Founded by Rob Fishman and Darren Lachtman, Niche helps advertisers work with influencers on Vine and other platforms. (Random connection: Lachtman is the cousin of TechCrunch writer Josh Constine.) It pitches itself as a place where marketers can find “all the world’s creators, in one place.”

I first wrote about the company in 2013, after the company a small seed round from investors including David Tisch (Box Group), Michael Kassan (MediaLink), Chris Altchek (PolicyMic), Bryan Goldberg (Bleacher Report/Bustle), and John Alderman. It subsequently raised a $2.5 million Series A led by SoftTech.

I also interviewed Fishman and Lachtman, as well as Vine star Robby Ayala (who manages Niche’s strategic partnerships), on-stage at AOL over the summer, where Fishman explained that the company is “not a talent agency,” but rather a technology provider that connects with creators “on a campaign-by-campaign basis.”

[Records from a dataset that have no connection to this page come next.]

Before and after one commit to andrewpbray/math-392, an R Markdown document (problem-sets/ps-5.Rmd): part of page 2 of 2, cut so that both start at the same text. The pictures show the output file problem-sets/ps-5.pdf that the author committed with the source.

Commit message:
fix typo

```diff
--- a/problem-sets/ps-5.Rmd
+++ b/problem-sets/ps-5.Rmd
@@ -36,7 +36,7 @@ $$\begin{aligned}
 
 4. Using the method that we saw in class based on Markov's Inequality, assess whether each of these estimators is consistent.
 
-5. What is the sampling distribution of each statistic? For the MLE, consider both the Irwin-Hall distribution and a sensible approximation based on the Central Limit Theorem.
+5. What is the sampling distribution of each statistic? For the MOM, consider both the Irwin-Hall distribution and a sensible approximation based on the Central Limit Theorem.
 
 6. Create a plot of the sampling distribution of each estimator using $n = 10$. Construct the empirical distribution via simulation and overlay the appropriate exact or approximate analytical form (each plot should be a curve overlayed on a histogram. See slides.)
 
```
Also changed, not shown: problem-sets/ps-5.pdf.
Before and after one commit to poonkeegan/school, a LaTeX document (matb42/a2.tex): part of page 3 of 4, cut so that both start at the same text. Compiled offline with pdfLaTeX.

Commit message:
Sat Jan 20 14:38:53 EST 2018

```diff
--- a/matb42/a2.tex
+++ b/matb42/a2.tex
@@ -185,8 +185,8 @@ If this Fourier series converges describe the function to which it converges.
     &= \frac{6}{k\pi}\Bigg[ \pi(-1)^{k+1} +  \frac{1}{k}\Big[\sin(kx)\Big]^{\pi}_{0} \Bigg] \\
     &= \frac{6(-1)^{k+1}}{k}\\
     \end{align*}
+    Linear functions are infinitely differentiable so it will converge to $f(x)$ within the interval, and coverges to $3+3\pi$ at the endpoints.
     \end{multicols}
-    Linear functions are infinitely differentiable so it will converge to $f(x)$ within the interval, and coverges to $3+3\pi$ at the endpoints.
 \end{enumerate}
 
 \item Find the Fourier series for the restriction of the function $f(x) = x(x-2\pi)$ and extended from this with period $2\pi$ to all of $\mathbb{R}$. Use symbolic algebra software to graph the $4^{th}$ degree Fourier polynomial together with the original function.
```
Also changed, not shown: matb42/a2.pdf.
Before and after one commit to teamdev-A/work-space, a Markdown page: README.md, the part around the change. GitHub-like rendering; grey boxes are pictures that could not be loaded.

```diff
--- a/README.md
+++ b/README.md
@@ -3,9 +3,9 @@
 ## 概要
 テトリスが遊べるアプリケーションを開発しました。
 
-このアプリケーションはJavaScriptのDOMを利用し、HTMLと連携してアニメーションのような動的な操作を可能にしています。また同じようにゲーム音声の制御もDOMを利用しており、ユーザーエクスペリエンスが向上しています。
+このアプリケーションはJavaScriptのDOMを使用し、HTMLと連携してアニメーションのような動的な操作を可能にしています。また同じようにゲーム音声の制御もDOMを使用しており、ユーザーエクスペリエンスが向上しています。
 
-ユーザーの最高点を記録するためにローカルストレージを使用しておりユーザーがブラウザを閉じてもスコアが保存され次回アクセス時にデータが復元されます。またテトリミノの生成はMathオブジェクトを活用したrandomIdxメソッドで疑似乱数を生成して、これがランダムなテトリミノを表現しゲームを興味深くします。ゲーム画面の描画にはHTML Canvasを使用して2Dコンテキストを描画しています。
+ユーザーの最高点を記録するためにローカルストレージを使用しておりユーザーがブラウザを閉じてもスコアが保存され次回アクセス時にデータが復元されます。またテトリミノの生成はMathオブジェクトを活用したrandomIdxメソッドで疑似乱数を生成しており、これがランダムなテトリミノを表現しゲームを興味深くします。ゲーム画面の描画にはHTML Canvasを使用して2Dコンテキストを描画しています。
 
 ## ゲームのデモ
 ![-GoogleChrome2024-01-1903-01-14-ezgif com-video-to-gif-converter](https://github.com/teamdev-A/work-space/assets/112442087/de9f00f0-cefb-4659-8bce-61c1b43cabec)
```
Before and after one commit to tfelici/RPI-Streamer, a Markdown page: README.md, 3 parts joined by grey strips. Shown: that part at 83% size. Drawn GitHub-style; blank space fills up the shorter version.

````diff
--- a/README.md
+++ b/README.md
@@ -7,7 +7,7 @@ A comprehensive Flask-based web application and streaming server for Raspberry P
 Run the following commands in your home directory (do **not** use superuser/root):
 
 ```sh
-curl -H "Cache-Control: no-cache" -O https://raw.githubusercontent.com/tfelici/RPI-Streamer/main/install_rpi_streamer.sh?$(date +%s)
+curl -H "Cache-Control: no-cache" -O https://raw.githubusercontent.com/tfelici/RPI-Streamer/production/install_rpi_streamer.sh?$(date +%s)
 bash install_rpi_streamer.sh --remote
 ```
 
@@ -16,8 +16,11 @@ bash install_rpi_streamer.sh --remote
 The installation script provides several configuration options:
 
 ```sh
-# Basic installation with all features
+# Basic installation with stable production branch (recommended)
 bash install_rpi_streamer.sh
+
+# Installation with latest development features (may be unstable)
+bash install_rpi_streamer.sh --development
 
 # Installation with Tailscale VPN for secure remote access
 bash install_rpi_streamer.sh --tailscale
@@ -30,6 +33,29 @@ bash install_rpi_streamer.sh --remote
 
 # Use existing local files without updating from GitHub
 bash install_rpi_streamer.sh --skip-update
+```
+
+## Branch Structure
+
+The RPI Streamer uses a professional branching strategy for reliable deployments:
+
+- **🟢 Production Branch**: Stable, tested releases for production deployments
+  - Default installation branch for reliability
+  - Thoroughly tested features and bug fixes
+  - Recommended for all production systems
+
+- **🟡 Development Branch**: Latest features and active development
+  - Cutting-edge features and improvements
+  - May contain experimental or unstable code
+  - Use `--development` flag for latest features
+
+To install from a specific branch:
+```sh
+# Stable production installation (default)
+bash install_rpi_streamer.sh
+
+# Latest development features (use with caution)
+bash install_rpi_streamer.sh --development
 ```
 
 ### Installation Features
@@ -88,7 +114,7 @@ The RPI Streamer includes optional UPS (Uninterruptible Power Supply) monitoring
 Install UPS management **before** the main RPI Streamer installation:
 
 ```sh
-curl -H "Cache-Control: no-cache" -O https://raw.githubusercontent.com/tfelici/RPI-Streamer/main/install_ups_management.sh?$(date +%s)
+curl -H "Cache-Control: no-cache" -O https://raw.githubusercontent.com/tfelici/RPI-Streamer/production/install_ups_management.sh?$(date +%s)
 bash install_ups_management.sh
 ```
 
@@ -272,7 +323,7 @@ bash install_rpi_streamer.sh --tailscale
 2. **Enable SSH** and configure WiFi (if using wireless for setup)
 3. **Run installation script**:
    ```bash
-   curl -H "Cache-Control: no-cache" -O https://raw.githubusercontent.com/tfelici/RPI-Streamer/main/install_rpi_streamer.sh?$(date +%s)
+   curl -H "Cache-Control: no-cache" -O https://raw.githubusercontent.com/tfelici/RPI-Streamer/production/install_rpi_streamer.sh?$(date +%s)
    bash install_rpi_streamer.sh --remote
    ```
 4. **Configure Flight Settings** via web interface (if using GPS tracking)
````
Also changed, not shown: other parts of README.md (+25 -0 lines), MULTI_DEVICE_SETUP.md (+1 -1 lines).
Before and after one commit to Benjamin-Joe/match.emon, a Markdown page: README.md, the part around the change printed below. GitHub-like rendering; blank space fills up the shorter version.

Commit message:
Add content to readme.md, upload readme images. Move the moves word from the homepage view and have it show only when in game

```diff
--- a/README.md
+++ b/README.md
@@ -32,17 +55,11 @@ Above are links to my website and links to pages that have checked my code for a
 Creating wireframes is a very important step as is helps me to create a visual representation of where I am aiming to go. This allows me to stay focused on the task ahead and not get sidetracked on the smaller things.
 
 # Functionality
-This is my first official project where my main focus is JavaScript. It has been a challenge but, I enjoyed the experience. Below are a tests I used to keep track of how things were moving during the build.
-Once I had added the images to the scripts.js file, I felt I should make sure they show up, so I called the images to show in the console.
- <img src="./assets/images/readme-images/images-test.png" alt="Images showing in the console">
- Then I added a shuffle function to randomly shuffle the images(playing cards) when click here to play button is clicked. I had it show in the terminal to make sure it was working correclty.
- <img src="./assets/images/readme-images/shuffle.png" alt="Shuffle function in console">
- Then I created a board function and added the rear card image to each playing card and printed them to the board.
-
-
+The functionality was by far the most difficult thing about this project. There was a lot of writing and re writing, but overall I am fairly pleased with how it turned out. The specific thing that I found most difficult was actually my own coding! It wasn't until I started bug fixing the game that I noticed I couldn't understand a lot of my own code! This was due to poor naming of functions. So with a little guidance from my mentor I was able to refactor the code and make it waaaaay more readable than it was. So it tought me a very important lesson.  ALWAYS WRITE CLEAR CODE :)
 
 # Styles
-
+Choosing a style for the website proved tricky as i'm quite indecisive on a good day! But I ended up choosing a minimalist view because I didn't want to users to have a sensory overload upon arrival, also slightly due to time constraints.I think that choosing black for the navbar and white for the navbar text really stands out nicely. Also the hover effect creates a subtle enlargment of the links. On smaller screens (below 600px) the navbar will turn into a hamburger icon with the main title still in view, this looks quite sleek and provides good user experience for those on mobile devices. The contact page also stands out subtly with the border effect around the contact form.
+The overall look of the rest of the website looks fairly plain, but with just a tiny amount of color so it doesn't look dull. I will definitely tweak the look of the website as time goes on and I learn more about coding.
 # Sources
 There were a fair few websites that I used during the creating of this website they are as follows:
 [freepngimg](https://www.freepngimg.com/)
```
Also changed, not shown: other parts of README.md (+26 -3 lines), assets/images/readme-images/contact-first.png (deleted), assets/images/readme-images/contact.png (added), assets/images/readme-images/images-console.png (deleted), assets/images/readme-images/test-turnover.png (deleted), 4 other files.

Niche offers free analytics to social media creators so they can see what is and isn’t working, while allowing brands to browse leaderboards and collaborate with top creators on marketing campaigns.

Twitter says it will be sharing more details about the integration between the companies soon, and in the meantime, it notes:

Niche has been a key partner to both Twitter and Vine over the last year. The company has helped fuel the creator economy by developing leading technology, consisting of free, cross-platform analytics, as well as connecting the creative community directly with the world’s biggest brands.

Niche says it now works with more than 6,000 creators. Post-acquisition acquisition, it plans to “continue our commitment to creators: more tools, more platforms, and even more opportunities to team up with the best advertisers in the world.”

The financial terms were not disclosed, but Recode is reporting that the price was “at least $30 million.”

Update: We’ve heard from a source with knowledge of the financials that with the retention package, the price could reach $50 million.

Featured Image: Anthony Quintano/Flickr UNDER A CC BY 2.0 LICENSE